Deciding to become a writing tutor can be a great way to earn some extra income, or even to just help students become better writers through volunteer work. There are many different ways to do this. It may not be necessary to have finished a college degree to become a writing tutor; many tutors at colleges and universities are students themselves who simply excel at writing. Tutors who work independently are often retired teachers or published writers just looking to earn a little extra cash, and these people may need to put a bit of extra effort into becoming a writing tutor.
Colleges and universities often have writing centers designed to offer extra help to students outside of class. Often, it is relatively simple for an English major to become a writing tutor at one of these writing or tutoring centers. It may require an application process, and a screening of previously written papers, but students who excel at writing are generally hired. Often, this is done on the recommendation of a previous professor as well. Students may be paid for this work, or it may be completed on a volunteer basis, sometimes for additional credit. This can be a great opportunity for students to add to their resumes and teaching skills.
For individuals not attending a college or university, who want to become a writing tutor, the process may take a little longer. It is necessary to first determine the amount of hours you want to work each week, how you will charge per hour, and the logistics of the whole thing. This includes considerations like where you will meet the students for tutoring, for example. Once you have determined how you will address these issues, it will be necessary to advertise your services. The best places to advertise are typically online and at local colleges. It may be difficult to get clients initially, but soon you will be able to get references from past clients, which will likely lead to more work.
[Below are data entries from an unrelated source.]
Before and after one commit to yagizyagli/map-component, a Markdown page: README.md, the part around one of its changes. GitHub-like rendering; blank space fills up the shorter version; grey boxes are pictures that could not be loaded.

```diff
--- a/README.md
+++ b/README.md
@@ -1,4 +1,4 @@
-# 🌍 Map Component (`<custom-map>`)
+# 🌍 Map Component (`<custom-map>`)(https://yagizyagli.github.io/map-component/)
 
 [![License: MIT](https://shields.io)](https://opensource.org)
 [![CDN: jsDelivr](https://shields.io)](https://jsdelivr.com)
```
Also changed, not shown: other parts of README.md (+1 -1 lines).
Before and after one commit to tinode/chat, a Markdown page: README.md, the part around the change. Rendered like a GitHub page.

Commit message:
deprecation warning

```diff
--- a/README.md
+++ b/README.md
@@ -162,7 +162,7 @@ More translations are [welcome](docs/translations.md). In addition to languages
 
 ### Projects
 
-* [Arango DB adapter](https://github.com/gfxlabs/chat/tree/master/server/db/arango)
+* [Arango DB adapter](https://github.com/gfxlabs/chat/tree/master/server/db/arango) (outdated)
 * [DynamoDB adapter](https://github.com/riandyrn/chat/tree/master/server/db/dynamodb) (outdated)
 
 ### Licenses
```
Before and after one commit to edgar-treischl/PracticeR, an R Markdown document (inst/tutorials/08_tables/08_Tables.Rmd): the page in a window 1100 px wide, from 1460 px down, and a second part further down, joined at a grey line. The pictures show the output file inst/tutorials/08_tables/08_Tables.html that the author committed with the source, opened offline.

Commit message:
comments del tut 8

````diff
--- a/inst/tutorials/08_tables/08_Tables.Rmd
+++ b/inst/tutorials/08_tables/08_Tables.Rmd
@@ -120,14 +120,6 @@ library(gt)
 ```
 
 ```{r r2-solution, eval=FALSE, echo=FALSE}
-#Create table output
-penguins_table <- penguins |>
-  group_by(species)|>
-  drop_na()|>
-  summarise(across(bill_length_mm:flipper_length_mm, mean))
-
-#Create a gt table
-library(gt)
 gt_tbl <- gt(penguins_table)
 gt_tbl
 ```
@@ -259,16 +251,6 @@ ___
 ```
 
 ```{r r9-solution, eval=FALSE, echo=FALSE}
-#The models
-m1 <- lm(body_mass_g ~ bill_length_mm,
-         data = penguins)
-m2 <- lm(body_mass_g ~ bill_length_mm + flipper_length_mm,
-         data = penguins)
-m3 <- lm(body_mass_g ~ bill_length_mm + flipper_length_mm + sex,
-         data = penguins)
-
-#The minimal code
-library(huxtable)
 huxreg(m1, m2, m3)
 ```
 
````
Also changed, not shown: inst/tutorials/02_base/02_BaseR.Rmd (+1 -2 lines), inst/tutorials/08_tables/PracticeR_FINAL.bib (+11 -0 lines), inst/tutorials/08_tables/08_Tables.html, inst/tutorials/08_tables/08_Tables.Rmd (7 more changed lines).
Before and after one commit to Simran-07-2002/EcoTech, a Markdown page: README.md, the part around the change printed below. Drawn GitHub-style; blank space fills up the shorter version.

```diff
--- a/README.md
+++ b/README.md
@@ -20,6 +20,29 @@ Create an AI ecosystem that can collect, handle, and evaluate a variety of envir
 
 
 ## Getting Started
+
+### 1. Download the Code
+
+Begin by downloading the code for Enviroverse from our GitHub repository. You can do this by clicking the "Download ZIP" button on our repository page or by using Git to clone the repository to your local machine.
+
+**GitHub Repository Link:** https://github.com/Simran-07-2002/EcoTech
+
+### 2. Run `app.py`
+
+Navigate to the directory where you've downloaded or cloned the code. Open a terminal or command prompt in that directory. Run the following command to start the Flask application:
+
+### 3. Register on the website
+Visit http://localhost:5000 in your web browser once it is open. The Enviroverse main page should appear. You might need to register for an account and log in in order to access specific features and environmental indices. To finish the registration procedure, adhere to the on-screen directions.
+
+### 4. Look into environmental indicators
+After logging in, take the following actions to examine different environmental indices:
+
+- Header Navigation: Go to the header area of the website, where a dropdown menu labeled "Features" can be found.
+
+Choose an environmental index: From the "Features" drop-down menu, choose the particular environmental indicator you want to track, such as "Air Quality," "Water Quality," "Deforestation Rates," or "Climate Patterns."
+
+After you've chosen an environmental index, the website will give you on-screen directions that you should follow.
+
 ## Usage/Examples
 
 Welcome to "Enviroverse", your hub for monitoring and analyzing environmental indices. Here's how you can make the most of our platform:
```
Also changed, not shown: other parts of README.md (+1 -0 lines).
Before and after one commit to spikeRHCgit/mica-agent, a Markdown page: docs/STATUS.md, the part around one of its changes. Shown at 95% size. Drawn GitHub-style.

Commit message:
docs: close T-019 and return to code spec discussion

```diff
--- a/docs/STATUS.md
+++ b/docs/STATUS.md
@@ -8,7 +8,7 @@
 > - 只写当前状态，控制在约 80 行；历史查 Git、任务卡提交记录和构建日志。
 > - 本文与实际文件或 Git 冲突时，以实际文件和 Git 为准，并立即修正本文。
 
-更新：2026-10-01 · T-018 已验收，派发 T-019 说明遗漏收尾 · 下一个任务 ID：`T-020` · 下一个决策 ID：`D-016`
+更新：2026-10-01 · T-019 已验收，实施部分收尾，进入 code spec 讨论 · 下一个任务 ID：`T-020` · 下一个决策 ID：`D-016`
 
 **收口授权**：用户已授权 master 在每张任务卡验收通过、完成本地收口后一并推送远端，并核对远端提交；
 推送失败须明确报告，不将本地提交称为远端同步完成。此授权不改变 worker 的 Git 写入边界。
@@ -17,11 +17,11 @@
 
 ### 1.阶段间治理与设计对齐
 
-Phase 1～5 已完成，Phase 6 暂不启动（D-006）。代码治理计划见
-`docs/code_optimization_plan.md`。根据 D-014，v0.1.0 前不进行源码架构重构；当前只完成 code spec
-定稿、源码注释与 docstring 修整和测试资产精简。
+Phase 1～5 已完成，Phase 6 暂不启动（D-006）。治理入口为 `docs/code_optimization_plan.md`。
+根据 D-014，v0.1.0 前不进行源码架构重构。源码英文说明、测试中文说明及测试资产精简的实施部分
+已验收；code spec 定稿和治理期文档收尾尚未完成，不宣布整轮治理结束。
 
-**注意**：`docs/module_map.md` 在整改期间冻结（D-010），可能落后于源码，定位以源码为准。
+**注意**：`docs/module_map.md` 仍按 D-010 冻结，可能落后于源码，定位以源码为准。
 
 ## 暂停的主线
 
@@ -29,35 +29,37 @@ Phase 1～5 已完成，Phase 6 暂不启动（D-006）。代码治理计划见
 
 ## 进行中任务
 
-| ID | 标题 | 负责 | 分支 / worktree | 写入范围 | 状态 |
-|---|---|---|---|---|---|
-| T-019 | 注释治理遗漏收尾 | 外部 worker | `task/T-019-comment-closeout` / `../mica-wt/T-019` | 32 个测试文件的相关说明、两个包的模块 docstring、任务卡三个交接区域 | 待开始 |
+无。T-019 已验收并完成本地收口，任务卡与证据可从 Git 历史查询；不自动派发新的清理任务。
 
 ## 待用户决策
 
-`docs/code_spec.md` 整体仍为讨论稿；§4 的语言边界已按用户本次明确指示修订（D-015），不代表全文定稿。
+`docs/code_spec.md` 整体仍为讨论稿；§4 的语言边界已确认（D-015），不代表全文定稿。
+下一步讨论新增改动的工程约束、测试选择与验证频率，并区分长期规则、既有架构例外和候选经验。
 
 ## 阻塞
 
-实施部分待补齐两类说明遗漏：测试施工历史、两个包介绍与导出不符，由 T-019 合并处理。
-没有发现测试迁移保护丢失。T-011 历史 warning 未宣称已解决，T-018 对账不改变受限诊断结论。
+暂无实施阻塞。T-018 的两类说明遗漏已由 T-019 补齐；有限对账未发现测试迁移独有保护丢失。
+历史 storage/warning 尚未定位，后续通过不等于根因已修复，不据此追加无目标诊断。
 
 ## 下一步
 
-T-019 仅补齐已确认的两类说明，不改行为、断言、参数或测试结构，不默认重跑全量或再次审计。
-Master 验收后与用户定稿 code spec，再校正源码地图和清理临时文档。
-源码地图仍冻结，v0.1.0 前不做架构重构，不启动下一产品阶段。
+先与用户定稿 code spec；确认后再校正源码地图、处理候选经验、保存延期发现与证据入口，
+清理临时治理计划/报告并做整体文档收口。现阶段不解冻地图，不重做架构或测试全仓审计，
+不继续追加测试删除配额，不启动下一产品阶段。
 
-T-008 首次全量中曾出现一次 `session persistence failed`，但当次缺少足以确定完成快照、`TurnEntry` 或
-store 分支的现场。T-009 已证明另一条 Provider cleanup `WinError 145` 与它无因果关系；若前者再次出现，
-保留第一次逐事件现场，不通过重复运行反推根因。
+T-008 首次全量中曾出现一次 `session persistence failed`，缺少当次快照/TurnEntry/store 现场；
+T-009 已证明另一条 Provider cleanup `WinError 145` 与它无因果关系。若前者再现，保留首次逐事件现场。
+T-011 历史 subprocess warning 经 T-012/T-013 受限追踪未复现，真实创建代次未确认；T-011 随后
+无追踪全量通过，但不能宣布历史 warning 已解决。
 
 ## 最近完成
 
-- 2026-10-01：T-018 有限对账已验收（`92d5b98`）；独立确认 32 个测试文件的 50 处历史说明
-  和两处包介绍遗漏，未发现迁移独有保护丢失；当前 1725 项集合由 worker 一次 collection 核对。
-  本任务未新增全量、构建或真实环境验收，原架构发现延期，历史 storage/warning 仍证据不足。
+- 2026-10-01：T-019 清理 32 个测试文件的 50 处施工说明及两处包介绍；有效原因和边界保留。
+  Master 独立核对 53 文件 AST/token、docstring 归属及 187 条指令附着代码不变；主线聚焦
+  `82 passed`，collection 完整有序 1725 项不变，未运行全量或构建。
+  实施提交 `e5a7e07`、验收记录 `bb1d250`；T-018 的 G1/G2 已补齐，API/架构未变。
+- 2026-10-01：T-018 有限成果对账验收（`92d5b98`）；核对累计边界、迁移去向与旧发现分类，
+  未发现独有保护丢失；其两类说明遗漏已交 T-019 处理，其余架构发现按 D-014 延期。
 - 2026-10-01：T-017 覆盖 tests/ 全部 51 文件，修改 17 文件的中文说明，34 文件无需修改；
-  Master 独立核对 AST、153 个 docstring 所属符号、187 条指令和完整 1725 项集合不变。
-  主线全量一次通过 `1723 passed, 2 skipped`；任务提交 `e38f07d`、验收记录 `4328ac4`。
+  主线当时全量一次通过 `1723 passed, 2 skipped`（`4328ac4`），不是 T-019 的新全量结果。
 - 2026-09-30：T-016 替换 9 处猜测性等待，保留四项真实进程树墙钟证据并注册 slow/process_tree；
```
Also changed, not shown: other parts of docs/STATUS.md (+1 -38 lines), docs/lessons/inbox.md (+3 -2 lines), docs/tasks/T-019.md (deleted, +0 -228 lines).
If you want to become a writing tutor, it is also a good idea to determine what, and how, you will teach. For instance, do you want students to bring their specific issues or paper topics to you, or do you want to plan a general lesson plan based on the needs of the students? Many writing tutors like to do a combination of both, and like to have some lessons ready in advance in case the student does not come prepared.